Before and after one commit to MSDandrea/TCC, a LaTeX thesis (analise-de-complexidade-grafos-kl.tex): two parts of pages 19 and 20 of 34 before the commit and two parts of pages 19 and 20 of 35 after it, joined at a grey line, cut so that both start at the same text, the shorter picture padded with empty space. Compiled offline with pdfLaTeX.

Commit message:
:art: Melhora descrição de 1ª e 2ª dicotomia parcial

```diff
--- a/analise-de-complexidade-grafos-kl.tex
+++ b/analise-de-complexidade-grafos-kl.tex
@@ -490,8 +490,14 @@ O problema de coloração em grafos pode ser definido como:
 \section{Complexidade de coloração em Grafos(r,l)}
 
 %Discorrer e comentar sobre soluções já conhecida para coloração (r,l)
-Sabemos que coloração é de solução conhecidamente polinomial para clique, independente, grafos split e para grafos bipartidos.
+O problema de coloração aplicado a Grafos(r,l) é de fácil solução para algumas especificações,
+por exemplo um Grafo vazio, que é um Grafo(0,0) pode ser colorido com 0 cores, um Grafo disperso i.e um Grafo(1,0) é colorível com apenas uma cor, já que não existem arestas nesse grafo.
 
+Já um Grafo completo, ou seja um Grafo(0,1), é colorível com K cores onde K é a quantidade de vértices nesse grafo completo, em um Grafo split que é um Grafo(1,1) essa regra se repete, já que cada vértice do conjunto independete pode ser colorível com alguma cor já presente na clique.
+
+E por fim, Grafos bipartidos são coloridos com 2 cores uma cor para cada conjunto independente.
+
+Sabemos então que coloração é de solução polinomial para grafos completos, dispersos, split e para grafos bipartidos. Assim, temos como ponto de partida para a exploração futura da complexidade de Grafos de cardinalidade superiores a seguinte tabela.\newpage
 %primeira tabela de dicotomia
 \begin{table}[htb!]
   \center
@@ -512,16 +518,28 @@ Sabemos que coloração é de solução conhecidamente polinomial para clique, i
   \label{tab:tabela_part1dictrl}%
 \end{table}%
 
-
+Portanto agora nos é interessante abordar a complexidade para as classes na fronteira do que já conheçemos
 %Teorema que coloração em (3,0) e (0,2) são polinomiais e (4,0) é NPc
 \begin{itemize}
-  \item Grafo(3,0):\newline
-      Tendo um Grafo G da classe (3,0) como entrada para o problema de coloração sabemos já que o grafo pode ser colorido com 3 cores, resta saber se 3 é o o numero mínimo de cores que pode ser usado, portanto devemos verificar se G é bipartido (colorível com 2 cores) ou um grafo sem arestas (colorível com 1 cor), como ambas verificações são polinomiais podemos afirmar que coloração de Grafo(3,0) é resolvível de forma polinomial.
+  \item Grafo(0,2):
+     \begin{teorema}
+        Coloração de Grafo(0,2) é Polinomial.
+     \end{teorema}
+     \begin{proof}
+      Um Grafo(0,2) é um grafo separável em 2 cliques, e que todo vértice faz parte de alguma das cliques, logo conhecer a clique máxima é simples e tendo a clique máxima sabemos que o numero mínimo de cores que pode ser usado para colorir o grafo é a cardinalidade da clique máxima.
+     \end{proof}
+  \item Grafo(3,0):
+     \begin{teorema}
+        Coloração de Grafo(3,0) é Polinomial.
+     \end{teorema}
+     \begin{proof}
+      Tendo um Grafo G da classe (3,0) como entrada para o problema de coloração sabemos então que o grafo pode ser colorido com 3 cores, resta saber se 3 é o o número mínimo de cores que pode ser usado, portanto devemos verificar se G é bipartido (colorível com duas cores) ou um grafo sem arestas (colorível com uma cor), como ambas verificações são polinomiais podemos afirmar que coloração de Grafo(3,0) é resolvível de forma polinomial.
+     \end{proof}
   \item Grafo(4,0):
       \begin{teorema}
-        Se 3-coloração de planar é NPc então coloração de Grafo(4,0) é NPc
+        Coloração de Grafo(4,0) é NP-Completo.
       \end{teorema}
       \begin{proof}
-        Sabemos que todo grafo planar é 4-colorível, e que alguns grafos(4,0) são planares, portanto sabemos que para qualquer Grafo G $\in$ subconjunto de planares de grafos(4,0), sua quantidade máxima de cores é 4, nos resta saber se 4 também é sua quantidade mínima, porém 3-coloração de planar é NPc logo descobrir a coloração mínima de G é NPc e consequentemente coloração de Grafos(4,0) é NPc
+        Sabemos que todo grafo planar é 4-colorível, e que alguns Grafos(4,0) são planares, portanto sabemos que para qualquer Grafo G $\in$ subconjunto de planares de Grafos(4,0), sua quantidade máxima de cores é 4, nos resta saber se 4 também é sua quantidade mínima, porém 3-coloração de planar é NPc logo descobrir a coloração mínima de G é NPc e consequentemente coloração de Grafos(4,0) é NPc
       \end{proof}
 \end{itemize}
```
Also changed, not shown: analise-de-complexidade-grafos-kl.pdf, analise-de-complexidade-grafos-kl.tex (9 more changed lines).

= = = =

Task description>
Search the entries above for the string "begin". Copy each line in which it appears.

Response below>
 \begin{table}[htb!]
 \begin{itemize}
+     \begin{teorema}
+     \begin{proof}
+     \begin{teorema}
+     \begin{proof}
       \begin{teorema}
       \begin{proof}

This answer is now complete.